When Backstage Was No Big Deal
BERKELEY, Calif. — THE Lou I knew liked speed and cheap Scotch. Had short hair and wore weird shoes. Just as he could write something as harrowing as “Rock Minuet” or as tender as “Perfect Day,” he could also be frightening, the surliest of misanthropes, or the most gentle person imaginable.
The songs he wrote for the Velvet Underground, back when I knew him, did as much as anything else in the ’60s to change my whole system of values. Even more than Bob Dylan’s, because they dealt with more complex issues and real taboos, Lou Reed’s songs taught me about many things, from why one always should try to be compassionate to the idea that a writer should shy away from nothing.
But that’s not what he wants to talk about in his Times piece, Lioce says. Rather “[t]his is about the days when rock ’n’ roll was still a people’s art, and the walls between an artist and his audience hadn’t yet been built.”

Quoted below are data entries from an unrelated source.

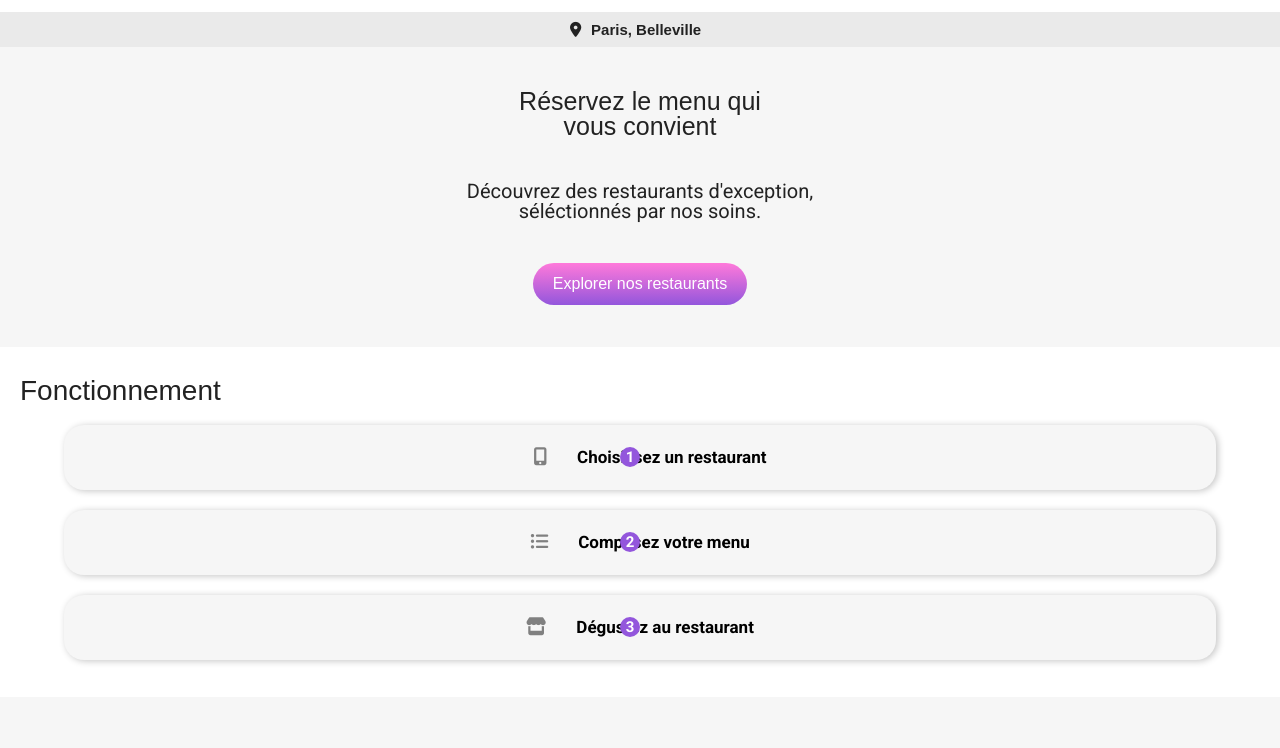
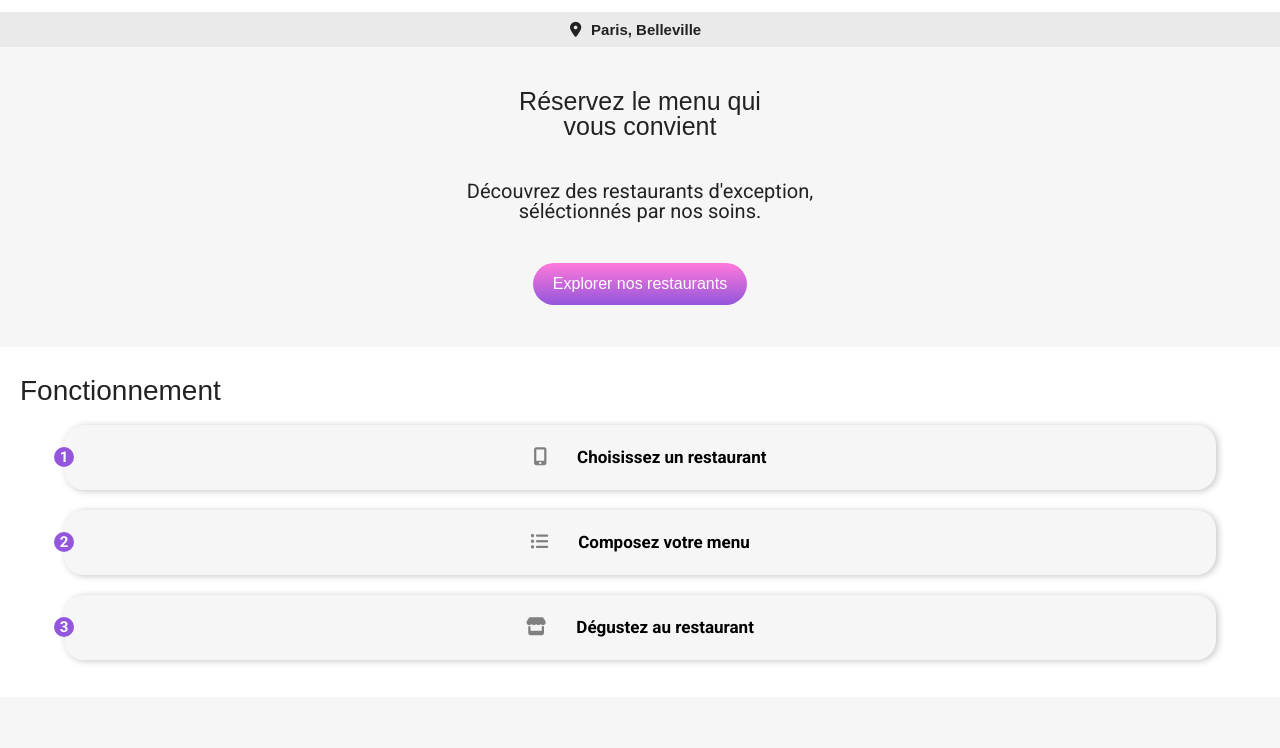
Before and after one commit to Dimorg95/P3_PERIS_MATHIAS, a website: page index.html in a window 1280 px wide. Shown: the part 52-800 px from the top of the page. Drawn offline with Linux system fonts and the light colour scheme; a web font is replaced by a local one.

Commit message:
Changement unité numbers

```diff
--- a/sass/Pages/_home.scss
+++ b/sass/Pages/_home.scss
@@ -94,7 +94,7 @@
   height: 2rem;
   border-radius: 10rem;
   background: $color-primary;
-  left: -8;
+  left: -1rem;
   & span {
     font-size: 1.5rem;
     color: white;
```
Also changed, not shown: public/css/style.css.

I met Lou — who died a week ago today, at 71 — because it was so easy to. In 1967, after a falling out with their mentor Andy Warhol, the Velvets moved their music to Boston, where they would play a hall on Berkeley Street called the Boston Tea Party. They’d do a few nights a week every couple months or so. You’d pay three bucks and hear them play two long sets. And almost no one came. There’d be maybe 40 people on a good night. And generally the same 40 people night after night, including one girl who always showed up in a wedding dress.
And they all had access to the band, to one extent or another. Tony Lioce’s extent is well worth reading.
P.S. Be sure to check out the Boston Tea Party link. It’s totally the Hubback Machine.